Car sharing in the UK, London especially, has been a hotly discussed topic – especially where Uber is concerned.
The American on-demand car-sharing service has rubbed up black cab drivers in the UK’s capital the wrong way since it launched. Many have complained that it damages the livelihoods of cabbies, in addition to the fact it operates illegally by using smartphones as taximeters.
That debate was put to bed, at least for the time being, as the High Court ruled Uber doesn’t actually break any laws.
DriveNow is another disruptive on-demand car-sharing service, albeit one with the backing of BMW and Sixt. Modernising the concept of car rentals, the business allows Londoners to reserve a car via mobile apps at the spur of the moment and drive it across the city, should they wish to avoid public transport.
“Free-floating” service DriveNow has a fleet of 290 vehicles comprising the BMW 1 Series, Mini Countryman and BMW i3, and has now landed a deal with London City Airport.
“We are committed to giving Londoners a fully flexible solution to traditional transport methods – our partnership with London City Airport gives our customers a flexible way to travel in and out of the capital,” said Joseph Seal-Driver, MD of DriveNow UK.
“London City is the first airport to adopt DriveNow’s car-sharing service and we’re excited to be connecting London even closer to our other European cities.”
Read more on car companies:
- Matthew Hancock is “on the side of disruptive tech” – that includes Uber
- The “Simply Clever” approach Skoda has to hijack customers from Ford and Vauxhall
- TfL and Greater London Authority plan for one million London car club members by 2025
The partnership will allow travellers to pick up a car directly from the terminal to enhance their travel, leaving it within the catchment areas in North or East London. Alternatively, people can collect a vehicle en route to the airport and leave it there.
Fees incurred are measured as 39p per minute, as well as fuel costs, while parking, insurance and car tax are included.
Tom Murphy, commercial manager at London City Airport, added: “We pride ourselves on offering the best possible experience for customers. This new partnership with DriveNow offers more choice for passengers to make their journey as convenient as possible.”
Prior to launching in London in December 2014, DriveNow arrive in Munich, Berlin, Dusseldorf, Cologne, Hamburg, San Francisco and Vienna.
We spoke with business development manager Rosie Thompson-Agnew at the launch of SEUK in March 2015, when she told Real Business: “I look at small, medium and large businesses, as well as individuals.
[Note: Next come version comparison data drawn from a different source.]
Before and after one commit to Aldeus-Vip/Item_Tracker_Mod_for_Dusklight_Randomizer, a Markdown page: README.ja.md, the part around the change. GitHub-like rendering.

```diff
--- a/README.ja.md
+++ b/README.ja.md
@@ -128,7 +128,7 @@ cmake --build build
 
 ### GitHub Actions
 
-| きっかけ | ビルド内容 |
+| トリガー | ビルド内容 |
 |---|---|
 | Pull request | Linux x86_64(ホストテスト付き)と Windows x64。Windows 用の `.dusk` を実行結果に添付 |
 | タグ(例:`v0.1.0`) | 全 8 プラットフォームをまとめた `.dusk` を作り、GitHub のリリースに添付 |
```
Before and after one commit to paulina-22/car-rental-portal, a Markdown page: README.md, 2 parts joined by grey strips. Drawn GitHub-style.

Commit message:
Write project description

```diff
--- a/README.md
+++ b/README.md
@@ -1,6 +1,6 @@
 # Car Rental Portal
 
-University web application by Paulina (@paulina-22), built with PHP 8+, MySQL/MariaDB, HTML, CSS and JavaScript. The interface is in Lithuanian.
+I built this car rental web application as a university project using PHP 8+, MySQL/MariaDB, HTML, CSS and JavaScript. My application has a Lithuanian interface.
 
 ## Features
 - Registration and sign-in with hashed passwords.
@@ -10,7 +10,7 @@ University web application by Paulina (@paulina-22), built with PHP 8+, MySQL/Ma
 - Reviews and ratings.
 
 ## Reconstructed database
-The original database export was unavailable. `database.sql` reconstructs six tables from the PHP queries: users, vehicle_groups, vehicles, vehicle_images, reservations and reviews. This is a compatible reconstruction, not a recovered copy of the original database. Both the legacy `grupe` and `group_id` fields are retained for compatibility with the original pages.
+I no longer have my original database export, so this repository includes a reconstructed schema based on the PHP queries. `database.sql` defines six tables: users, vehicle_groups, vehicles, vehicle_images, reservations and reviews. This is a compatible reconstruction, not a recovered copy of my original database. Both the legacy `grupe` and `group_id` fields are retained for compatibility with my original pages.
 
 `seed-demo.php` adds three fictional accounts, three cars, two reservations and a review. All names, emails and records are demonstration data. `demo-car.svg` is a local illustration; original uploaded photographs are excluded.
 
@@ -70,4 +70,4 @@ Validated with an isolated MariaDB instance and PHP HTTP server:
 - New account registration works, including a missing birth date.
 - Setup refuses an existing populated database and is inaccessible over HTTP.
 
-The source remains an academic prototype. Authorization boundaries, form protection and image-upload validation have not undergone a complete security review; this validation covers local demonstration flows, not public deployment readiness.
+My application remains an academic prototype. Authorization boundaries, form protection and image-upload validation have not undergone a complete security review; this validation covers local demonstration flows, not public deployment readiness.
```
It’s very much for companies who want a cost efficient and sustainable alternative to fleet/hire cars or taxis.
“We’re making car use fit the way people and businesses want to live their lives, on-demand. For some people and businesses it doesn’t make sense to own a car when you just need one on an occasional basis.”